** Extracted information follows **

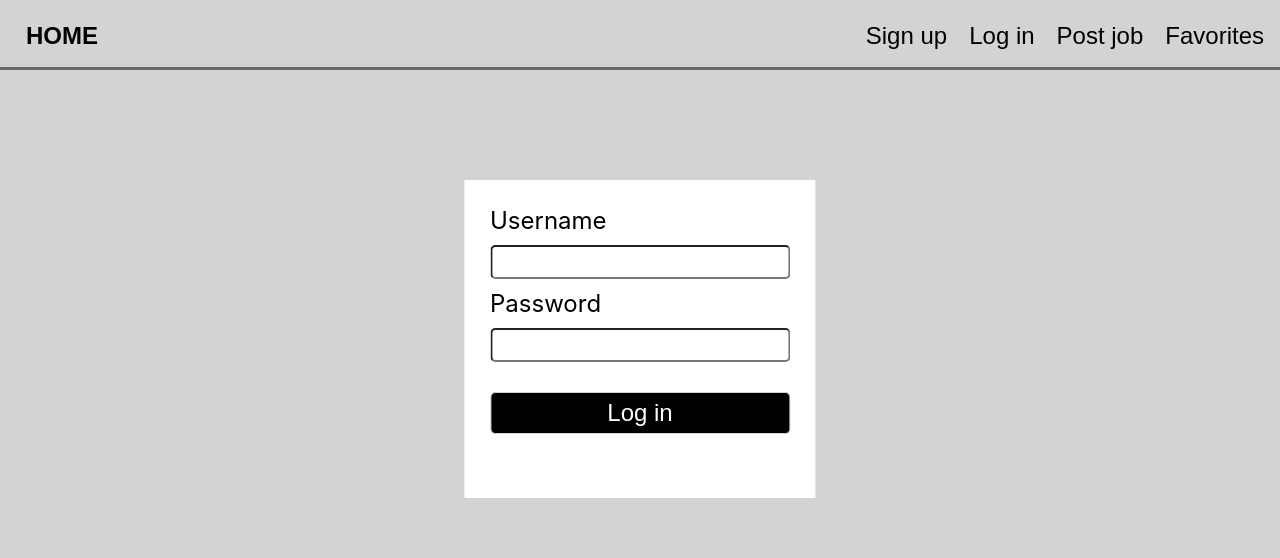
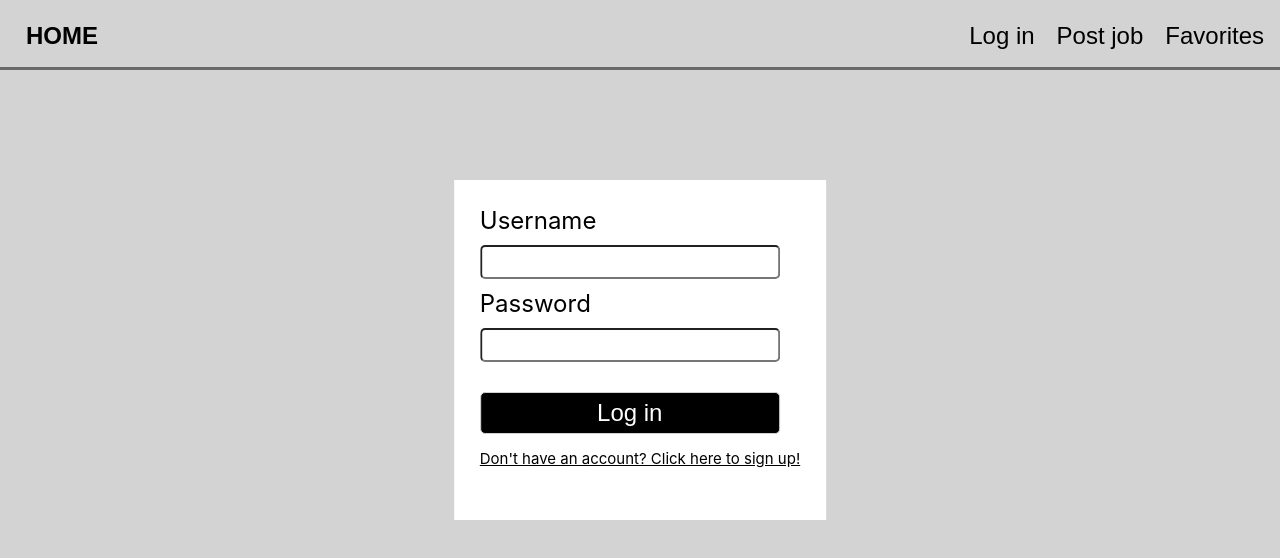
Before and after one commit to clumsyhat1994/xuan-zeng-project3, a React (Create React App) app: page /login in a window 1280 px wide. Shown: the top 558 px of the page. Built offline with nearby package versions, Linux system fonts and the light colour scheme.

Commit message:
fixed the err msg issue of authentication

```diff
--- a/src/components/Authentication.js
+++ b/src/components/Authentication.js
@@ -2,7 +2,7 @@ import axios from 'axios';
 import React, { useState, useEffect } from 'react';
 import { useNavigate, useParams } from 'react-router';
 import { useDispatch } from 'react-redux';
-
+import { Link } from 'react-router-dom';
 
 
 export default (props) => {
@@ -25,7 +25,7 @@ export default (props) => {
         verify: ''
     });
 
-    useEffect(() => { setErrMsg('') }, []);
+
     const dispatch = useDispatch();
     let fragment = (<></>);
     if (props.mode === 'register') {
@@ -40,6 +40,7 @@ export default (props) => {
                 }}></input>
             </>);
     }
+
     function handleClick() {
         if (props.mode === 'register' && userData.password !== userData.verify) {
             return setErrMsg('Passwords don\'t match');
@@ -79,6 +80,12 @@ export default (props) => {
             }}></input>
             {fragment}
             <button type='button' onClick={handleClick}>{buttonText}</button>
+            {props.mode === 'login' ?
+                <div className='link' onClick={() => {
+                    setErrMsg('');
+                    navigate('/register');
+                }}>Don't have an account? Click here to sign up!</div>
+                : <></>}
         </div>
     );
 }
--- a/src/components/NavBar.js
+++ b/src/components/NavBar.js
@@ -9,8 +9,8 @@ export default function () {
     const dispatch = useDispatch();
     const username = localStorage.getItem('username');
 
-    const favBtn = (<button id="fav_job" onClick={() => navigate('/myFav')}>Favorites</button>);
-    const postBtn = (<button id="post_job" onClick={() => navigate('/postJob')}>Post job</button>);
+    const favBtn = (<button id="fav_job" key="fav_job" onClick={() => navigate('/myFav')}>Favorites</button>);
+    const postBtn = (<button id="post_job" key="post_job" onClick={() => navigate('/postJob')}>Post job</button>);
     /**
     const isLoggedInBtn =
         (<button type="button" onClick={() => {
@@ -29,14 +29,18 @@ export default function () {
                 })
                 .catch(console.error)
         }}>Log out</button>);
-    */
+
     const signUpBtn =
         (<button type="button" key='signup' onClick={() => {
             navigate('/register');
         }}>Sign up</button>);
+    */
+
+
     const logInBtn =
         (<button type="button" key='login' onClick={() => {
             navigate('/login');
+            window.location.reload();
         }}>Log in</button>);
 
     /**
@@ -58,7 +62,7 @@ export default function () {
     if (isLoggedin) {
         buttons = <UserIcon />;
     } else {
-        buttons = [favBtn, postBtn, logInBtn, signUpBtn];
+        buttons = [favBtn, postBtn, logInBtn];
     }
 
 
--- a/src/index.css
+++ b/src/index.css
@@ -34,7 +34,7 @@ code {
   top: 180px;
   transform: translate(-50%);
   padding: 2%;
-  padding-bottom: 5%;
+  padding-bottom: 4%;
   background-color: white;
   width: fit-content;
   height: fit-content;
@@ -73,6 +73,13 @@ code {
   transform: translateY(4px);
 }
 
+#authentication .link{
+  display: block;
+  margin-top: 15px;
+  font-size: 15px;
+  text-decoration: underline;
+  cursor: pointer;
+}
 
 #authentication #errMsg{
   color: crimson;
```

** End of Extracted information **

Activity: Could you retype every record exactly, leaving the pictures out?

Answer area:
Before and after one commit to clumsyhat1994/xuan-zeng-project3, a React (Create React App) app: page /login in a window 1280 px wide. Shown: the top 558 px of the page. Built offline with nearby package versions, Linux system fonts and the light colour scheme.

Commit message:
fixed the err msg issue of authentication

```diff
--- a/src/components/Authentication.js
+++ b/src/components/Authentication.js
@@ -2,7 +2,7 @@ import axios from 'axios';
 import React, { useState, useEffect } from 'react';
 import { useNavigate, useParams } from 'react-router';
 import { useDispatch } from 'react-redux';
-
+import { Link } from 'react-router-dom';
 
 
 export default (props) => {
@@ -25,7 +25,7 @@ export default (props) => {
         verify: ''
     });
 
-    useEffect(() => { setErrMsg('') }, []);
+
     const dispatch = useDispatch();
     let fragment = (<></>);
     if (props.mode === 'register') {
@@ -40,6 +40,7 @@ export default (props) => {
                 }}></input>
             </>);
     }
+
     function handleClick() {
         if (props.mode === 'register' && userData.password !== userData.verify) {
             return setErrMsg('Passwords don\'t match');
@@ -79,6 +80,12 @@ export default (props) => {
             }}></input>
             {fragment}
             <button type='button' onClick={handleClick}>{buttonText}</button>
+            {props.mode === 'login' ?
+                <div className='link' onClick={() => {
+                    setErrMsg('');
+                    navigate('/register');
+                }}>Don't have an account? Click here to sign up!</div>
+                : <></>}
         </div>
     );
 }
--- a/src/components/NavBar.js
+++ b/src/components/NavBar.js
@@ -9,8 +9,8 @@ export default function () {
     const dispatch = useDispatch();
     const username = localStorage.getItem('username');
 
-    const favBtn = (<button id="fav_job" onClick={() => navigate('/myFav')}>Favorites</button>);
-    const postBtn = (<button id="post_job" onClick={() => navigate('/postJob')}>Post job</button>);
+    const favBtn = (<button id="fav_job" key="fav_job" onClick={() => navigate('/myFav')}>Favorites</button>);
+    const postBtn = (<button id="post_job" key="post_job" onClick={() => navigate('/postJob')}>Post job</button>);
     /**
     const isLoggedInBtn =
         (<button type="button" onClick={() => {
@@ -29,14 +29,18 @@ export default function () {
                 })
                 .catch(console.error)
         }}>Log out</button>);
-    */
+
     const signUpBtn =
         (<button type="button" key='signup' onClick={() => {
             navigate('/register');
         }}>Sign up</button>);
+    */
+
+
     const logInBtn =
         (<button type="button" key='login' onClick={() => {
             navigate('/login');
+            window.location.reload();
         }}>Log in</button>);
 
     /**
@@ -58,7 +62,7 @@ export default function () {
     if (isLoggedin) {
         buttons = <UserIcon />;
     } else {
-        buttons = [favBtn, postBtn, logInBtn, signUpBtn];
+        buttons = [favBtn, postBtn, logInBtn];
     }
 
 
--- a/src/index.css
+++ b/src/index.css
@@ -34,7 +34,7 @@ code {
   top: 180px;
   transform: translate(-50%);
   padding: 2%;
-  padding-bottom: 5%;
+  padding-bottom: 4%;
   background-color: white;
   width: fit-content;
   height: fit-content;
@@ -73,6 +73,13 @@ code {
   transform: translateY(4px);
 }
 
+#authentication .link{
+  display: block;
+  margin-top: 15px;
+  font-size: 15px;
+  text-decoration: underline;
+  cursor: pointer;
+}
 
 #authentication #errMsg{
   color: crimson;
```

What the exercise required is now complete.